▸ SUPPLIED INFORMATION:
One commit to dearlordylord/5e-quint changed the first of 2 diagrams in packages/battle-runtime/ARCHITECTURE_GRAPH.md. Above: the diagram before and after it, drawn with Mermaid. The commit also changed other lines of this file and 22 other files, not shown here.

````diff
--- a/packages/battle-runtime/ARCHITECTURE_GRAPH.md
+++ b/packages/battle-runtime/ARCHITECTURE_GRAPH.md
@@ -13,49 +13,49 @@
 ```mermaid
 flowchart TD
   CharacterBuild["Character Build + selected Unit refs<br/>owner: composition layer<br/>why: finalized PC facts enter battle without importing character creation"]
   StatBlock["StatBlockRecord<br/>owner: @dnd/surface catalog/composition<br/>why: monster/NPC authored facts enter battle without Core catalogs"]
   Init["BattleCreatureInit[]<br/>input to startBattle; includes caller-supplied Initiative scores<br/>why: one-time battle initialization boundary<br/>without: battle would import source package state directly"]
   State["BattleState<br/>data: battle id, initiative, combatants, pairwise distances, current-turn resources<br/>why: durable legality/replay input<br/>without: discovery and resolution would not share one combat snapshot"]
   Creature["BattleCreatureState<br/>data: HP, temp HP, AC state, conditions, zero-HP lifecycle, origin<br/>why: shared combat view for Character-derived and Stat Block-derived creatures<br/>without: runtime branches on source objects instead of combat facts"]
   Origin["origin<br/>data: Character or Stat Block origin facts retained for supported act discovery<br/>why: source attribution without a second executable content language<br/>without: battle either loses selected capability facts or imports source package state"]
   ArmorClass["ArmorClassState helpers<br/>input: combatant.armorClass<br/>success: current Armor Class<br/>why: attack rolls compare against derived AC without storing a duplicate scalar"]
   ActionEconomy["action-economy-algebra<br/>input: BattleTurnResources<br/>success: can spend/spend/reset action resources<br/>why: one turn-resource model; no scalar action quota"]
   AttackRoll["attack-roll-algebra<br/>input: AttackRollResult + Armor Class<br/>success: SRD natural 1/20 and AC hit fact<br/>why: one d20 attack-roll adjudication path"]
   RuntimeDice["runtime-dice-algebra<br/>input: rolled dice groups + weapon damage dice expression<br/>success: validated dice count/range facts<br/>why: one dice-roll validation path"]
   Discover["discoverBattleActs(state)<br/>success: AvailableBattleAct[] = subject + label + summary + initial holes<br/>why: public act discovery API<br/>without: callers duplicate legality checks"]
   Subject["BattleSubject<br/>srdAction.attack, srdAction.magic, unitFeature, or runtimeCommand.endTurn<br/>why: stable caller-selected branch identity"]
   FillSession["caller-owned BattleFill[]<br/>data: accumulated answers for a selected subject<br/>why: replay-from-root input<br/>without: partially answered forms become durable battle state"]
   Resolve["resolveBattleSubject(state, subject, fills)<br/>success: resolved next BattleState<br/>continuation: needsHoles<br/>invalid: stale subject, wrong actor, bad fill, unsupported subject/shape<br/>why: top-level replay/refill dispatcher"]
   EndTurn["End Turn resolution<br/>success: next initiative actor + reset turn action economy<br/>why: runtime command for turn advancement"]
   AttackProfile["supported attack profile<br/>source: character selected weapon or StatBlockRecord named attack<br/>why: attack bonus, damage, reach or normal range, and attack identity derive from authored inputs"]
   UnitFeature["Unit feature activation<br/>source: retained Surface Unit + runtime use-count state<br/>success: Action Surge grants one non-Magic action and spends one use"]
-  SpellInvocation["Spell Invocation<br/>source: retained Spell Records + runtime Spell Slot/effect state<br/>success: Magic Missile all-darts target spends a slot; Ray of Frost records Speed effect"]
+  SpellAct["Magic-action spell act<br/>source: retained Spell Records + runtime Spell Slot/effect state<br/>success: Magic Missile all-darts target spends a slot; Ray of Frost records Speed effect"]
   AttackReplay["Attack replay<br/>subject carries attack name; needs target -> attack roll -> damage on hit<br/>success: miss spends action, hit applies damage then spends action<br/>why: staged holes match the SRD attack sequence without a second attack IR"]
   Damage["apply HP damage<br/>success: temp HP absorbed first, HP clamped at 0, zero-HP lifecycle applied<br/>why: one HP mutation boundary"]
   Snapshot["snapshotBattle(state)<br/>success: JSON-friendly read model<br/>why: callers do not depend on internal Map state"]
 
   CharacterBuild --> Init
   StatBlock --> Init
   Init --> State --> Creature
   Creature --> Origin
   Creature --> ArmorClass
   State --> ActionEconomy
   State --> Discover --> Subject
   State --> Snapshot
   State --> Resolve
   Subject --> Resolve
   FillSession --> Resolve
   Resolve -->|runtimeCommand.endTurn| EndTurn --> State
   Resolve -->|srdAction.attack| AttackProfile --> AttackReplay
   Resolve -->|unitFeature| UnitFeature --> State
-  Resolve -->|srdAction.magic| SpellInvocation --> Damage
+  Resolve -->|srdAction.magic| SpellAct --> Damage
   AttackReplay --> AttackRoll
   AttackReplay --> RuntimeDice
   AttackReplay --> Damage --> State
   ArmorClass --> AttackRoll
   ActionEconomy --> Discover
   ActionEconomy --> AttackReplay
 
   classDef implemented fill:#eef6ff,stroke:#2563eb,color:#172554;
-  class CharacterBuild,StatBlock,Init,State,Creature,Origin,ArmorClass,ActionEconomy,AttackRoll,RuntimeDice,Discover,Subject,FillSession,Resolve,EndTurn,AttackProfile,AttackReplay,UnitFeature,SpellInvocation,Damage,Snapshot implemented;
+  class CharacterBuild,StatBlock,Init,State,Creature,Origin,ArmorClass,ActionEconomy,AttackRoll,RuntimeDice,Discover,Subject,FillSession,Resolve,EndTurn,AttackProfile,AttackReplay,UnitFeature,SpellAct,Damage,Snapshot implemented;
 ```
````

▸ ASSIGNMENT: Count the lines of the records that include the word "CharacterBuild", please, and report the number alone.

▸ RESULT FOR THIS TASK: 4